By Nigel Boys
Students who attend the Whitney Achievement Elementary School in Memphis, Tennessee, are sure to arrive home safely after their day at school, even if they live over a quarter-mile away, because their teachers are reportedly walking them home.
6ABC reports that Tabitha Tudy Jones was coming from the Post Office on Whitney & Baskin, when she saw something that she never expected to see. She took a picture of what she saw, a teacher walking his student’s home, found out his name, Carl Schneider, and posted it on social media.
Today reports that Schneider is part of a group of five teachers at Whitney Achievement, who volunteer to walk their students home at the end of classes to make sure they arrive safely and to interact with them better.
“I didn’t think this was part of the job description,” Jones told 6ABC. “But it’s so sweet that he goes above and beyond for the children.”
“We can just get to know the kids and talk about what they did over the weekend or how their behavior was at school that day or what they learned,” Schneider told the news outlet, adding that he’s been doing this for the past three years.
“I’m also really glad that people know the teachers in this community are really invested in the community,” said the thoughtful teacher who claims that the walking program is something at the end of the day he has looked forward to since he joined the school.
Today reports that, along with Schneider, four other teachers, namely, Kevin Sullivan, Auriel Rolle-Polk, Allison Thompson and Valeria Bostick, join him in walking their student’s home, under the supervision of Principal Debra Broughton. About 50 percent of the 400 students live within a two-mile radius of the school and regularly walk home.
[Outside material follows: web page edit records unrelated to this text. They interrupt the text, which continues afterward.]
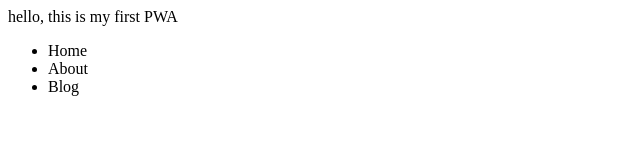
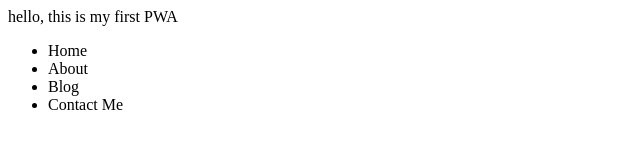
Before and after one commit to t-divya/pwa-spike, a plain HTML site: page index.html in a window 1280 px wide. Shown: the whole page, without its empty margins (0-640 px from the left). Drawn offline with Linux system fonts and the light colour scheme.

Commit message:
refactored code

```diff
--- a/index.html
+++ b/index.html
@@ -16,6 +16,7 @@
         <li>Home</li>
         <li>About</li>
         <li>Blog</li>
+        <li>Contact Me</li>
     </ul>
 </body>
 
```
“When we started to launch the school we recognized that there was a need in the community for children to be able to get home safely,” Broughton told MyFox Memphis. “But it’s turned into more.”
“I’m happy the community I work in is being highlighted in a positive way,” Schneider said. “I think our students deserve the same love and quality education as students in any other district. It’s a lot of fun, and it’s a great way to get to know the students on a more informal basis and talk about their day.”
Chris Hill, the director of communication for the Achievement School District, said they supported the move by teachers to walk their student’s home because the safety of the pupils was their priority. He added that connecting with the students and parents in this way didn’t harm relationships within the community either.
“The kids love it, and they even request certain teachers, and we’ve been learning that the teachers thoroughly enjoy connecting with the students,” said Hill.
Apart from ensuring the safety of the students on their way home, Schneider, who is originally from Colorado and has been working in Memphis as part of the Teach for America program, believes the walks home allow him to interact with parents.
“I have one student who is on a student behavior plan, and I meet with his dad every day to let him know how his child behaved that day and any solutions we can work toward,” Schneider said. “The parents are invested and eager to know how their children are doing.”
The Inquisitr reports that the picture of Schneider walking home with his students has since gone viral on social media.